Where Pool Algae Comes from and What to Do About it
There's nothing quite like having a pool. Be it an above ground pool, inground, cement, or vinyl liner, your pool can provide you and your family with endless hours of summer fun. However, there's a lot more that goes into caring for a pool than most people think. You see, your pool in an environment – a self-contained eco-system that needs very specific things in order to remain healthy. In most cases, keeping your pool healthy means preventing the growth of algae. This slippery, slimy, and downright disgusting natural occurrence is part plant, part fungus, but all bad for your pool water. In the following article, we'll discuss where that pesky algal bloom come from and what you need to do to get rid of it.
Pool Algae: The Basics
Algal blooms, the technical term for what you're experiencing when your pool goes slimy, are a living plant organism. Like other plants, they use photosynthesis to create their own food. This allows them to multiply very quickly and eventually move on to dominate their entire environment. Perhaps the hardest thing about algal blooms is that they are microscopic in size. This means that by the time you start to see clumps of algae taking shape, you likely already have several million inhabiting your pool – maybe more. Of course, the more you have, the more critical it is that you act immediately. The good news is that algal blooms that occur in pool water are typically harmless to swimmers, unlike those that occur in ponds, oceans, and lakes. But even so, an algae outbreak means you won't be throwing any pool parties anytime soon. If you want to get your summer back to normal, you need to act fast!
The Causes of Pool Algae
So, you've identified the problem, now let's talk about the "how" and the "what." These, of course, related to the phrases, "how did it get there?" and "what can I do about it?" The causes of pool algae vary quite a bit, but it usually doesn't take too long to figure out which instance caused your particular problem. Examples include:
These can overload your chlorine levels with bacteria, chemicals, and dirt, eventually leading to algae formation.
If something about your pool’s environment is off, it might give algal blooms a chance to take hold.
Undersized Filter or Pump
If your pump and filter aren’t up to the challenge, they may not be keeping your water clean enough to stave off infiltration.
Algae thrives in stagnant water, which is a big reason why your pool circulates in the first place. If you’re not filtering at least six to eight hours per day, algae might be inevitable.
Hot temperatures and frequent rainfall can introduce nitrogen to your pool. Algae thrive on this gas, which might cause them to take up residence very quickly. Looking at all these factors, you should realize that most pool owners will have an algae outbreak at some point or another – they simply can't always be prevented. So don't feel bad if you find yourself struggling with an algae problem - what really matters is how quickly you handle it.
Treating an Algal Bloom
Below you'll find a series of steps for treating your algae-infested pool. I suggest following each one in order, no matter how bad your algal bloom problem is. In the end, the cleaning and shocking process is the only way to make sure the algae won't return.

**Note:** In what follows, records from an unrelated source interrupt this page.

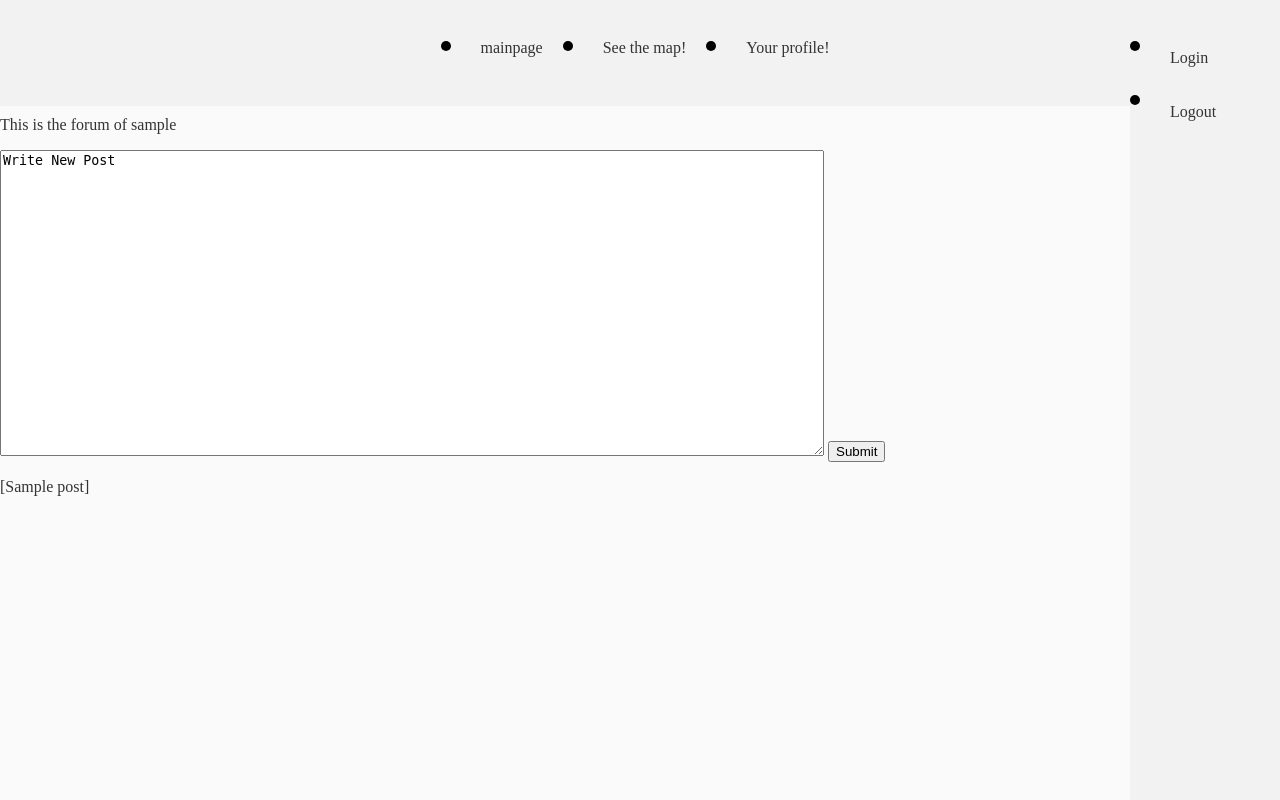
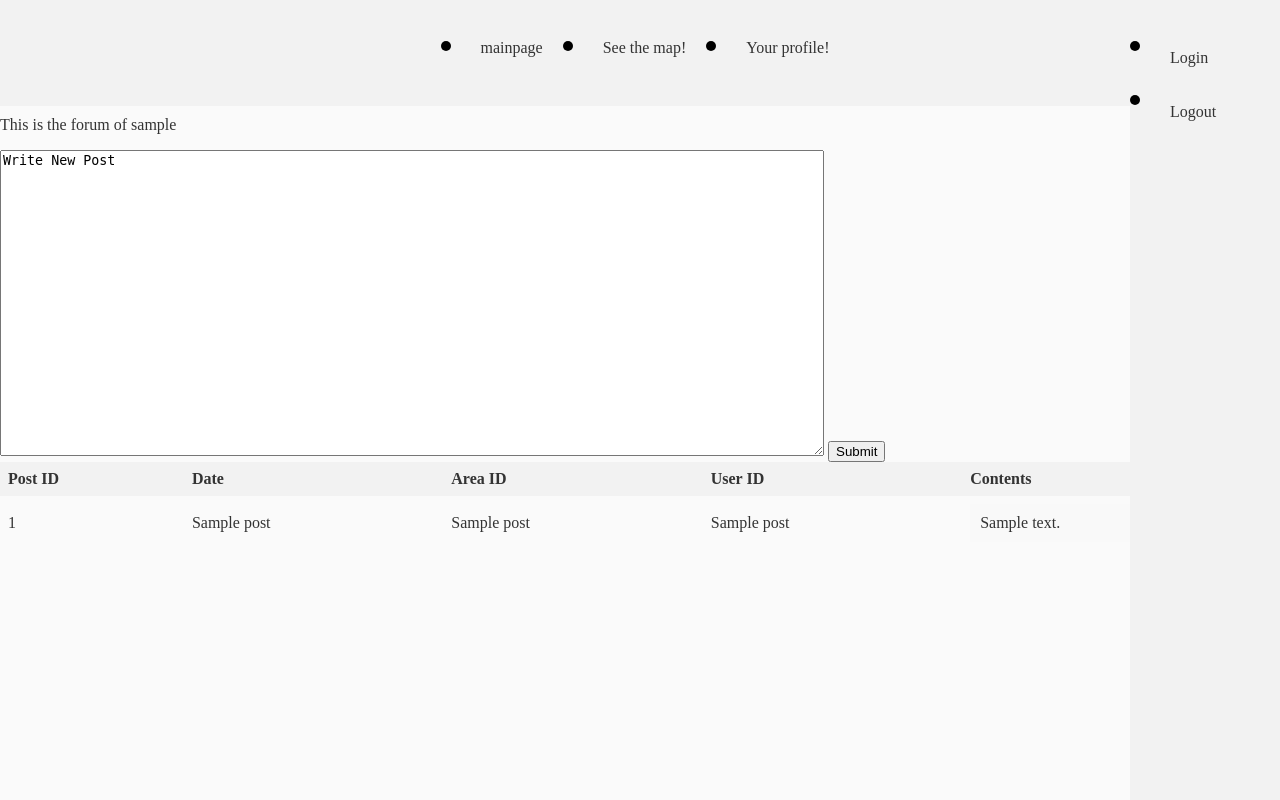
Before and after one commit to nickgismokato/DISProj, a Flask app: a page that uses source/templates/kommune.html in a window 1280 px wide. Run offline with Flask 3, Linux system fonts and the light colour scheme; a database or web service that is not in the repository returns one stand-in record (values such as "Sample title"); some libraries are stand-ins or nearby versions.

Commit message:
added nice posts

```diff
--- a/source/templates/kommune.html
+++ b/source/templates/kommune.html
@@ -21,6 +21,26 @@
       .right-section {
           width: 50%;
       }
+        /* CSS styles for the table */
+        table {
+          border-collapse: collapse;
+          width: 100%;
+        }
+
+        th, td {
+          text-align: left;
+          padding: 8px;
+        }
+
+        th {
+          background-color: #f2f2f2;
+        }
+
+        /* CSS styles for the post contents block */
+        .post-contents {
+          background-color: #f9f9f9;
+          padding: 10px;
+        }
     </style>
   </head>
     <body>
@@ -31,6 +51,27 @@
         <input type="submit">
         <input hidden="true" name = komname value = "{{name}}">
       </form>
-    <p>{{cList}}</p>
+    <table>
+      <tr>
+        <th>Post ID</th>
+        <th>Date</th>
+        <th>Area ID</th>
+        <th>User ID</th>
+        <th>Contents</th>
+      </tr>
+      {% for post in cList %}
+        <tr>
+          <td>{{ post[0] }}</td>
+          <td>{{ post[1] }}</td>
+          <td>{{ post[2] }}</td>
+          <td>{{ post[3] }}</td>
+          <td>
+            <div class="post-contents">
+              {{ post.contents }}
+            </div>
+          </td>
+        </tr>
+      {% endfor %}
+    </table>
     </body>
 </html>
```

Manually Vacuum Your Pool
We all love our convenient little robotic pool vacuums, but they aren't particularly good at dealing with algae. I suggest you get out the manual vacuum and start paying close attention to the areas where algae blooms are forming.
Take a Brush to Your Pool
Algae loves to adhere to the surface of your pool liner where it can avoid being sucked into the pool filter. If you notice any dark or shady areas forming on your pool walls, take out a pool brush and start scrubbing. This will loosen the algae and make it easier to kill.
Rebalance Your Water
A healthy, balanced pool will be a difficult environment for algae to grow. Unfortunately, the presence of algal blooms is often enough to start messing with your chemistry. Get out the test strips and check your alkalinity and pH to make sure you're not "off the grid" on either measurement.
Shock Your Pool
A calcium hypochlorite shock is the standard treatment for an algae problem. You can find shocking treatments at your local pool store. Just remember to shock your pool in the evening or overnight! If to try to do it during the day, the sunlight will inhibit the sanitizing effect by eating up the chlorine before it cleans the pool. As an added tip, put your cleaning tools in the shallow end of the pool so that they get sanitized as well.
Run the Filter
The second half of the shocking process is to continuously run your filter for 8-12 hours. Post shock, your water will be a cloudy blue color with a high chemical content. The only way to get it back to normal is to cycle all the water through the filter. At this point, you may want to add a clarifier product to aid in the process.
Clean the Filter
The last step in the process is to carefully clean your filter so that all the microscopic algae particles don't get circulated back into your pool. I suggest soaking the filter in diluted muriatic acid to be sure, as sometimes algae are remarkably tough to kill. Alternatively, consider replacing your filter altogether.
An untreated algal bloom will ruin you and your family's summer pretty fast. I suggest you stay ahead of the problem by testing your pool daily. You'll also want to tell your family to keep their eyes out for any cloudiness or other signs that algae might be starting to take hold. Sure, the shock process may take a few days to complete, but it's preferential to taking your daily dip in a pool full of slime.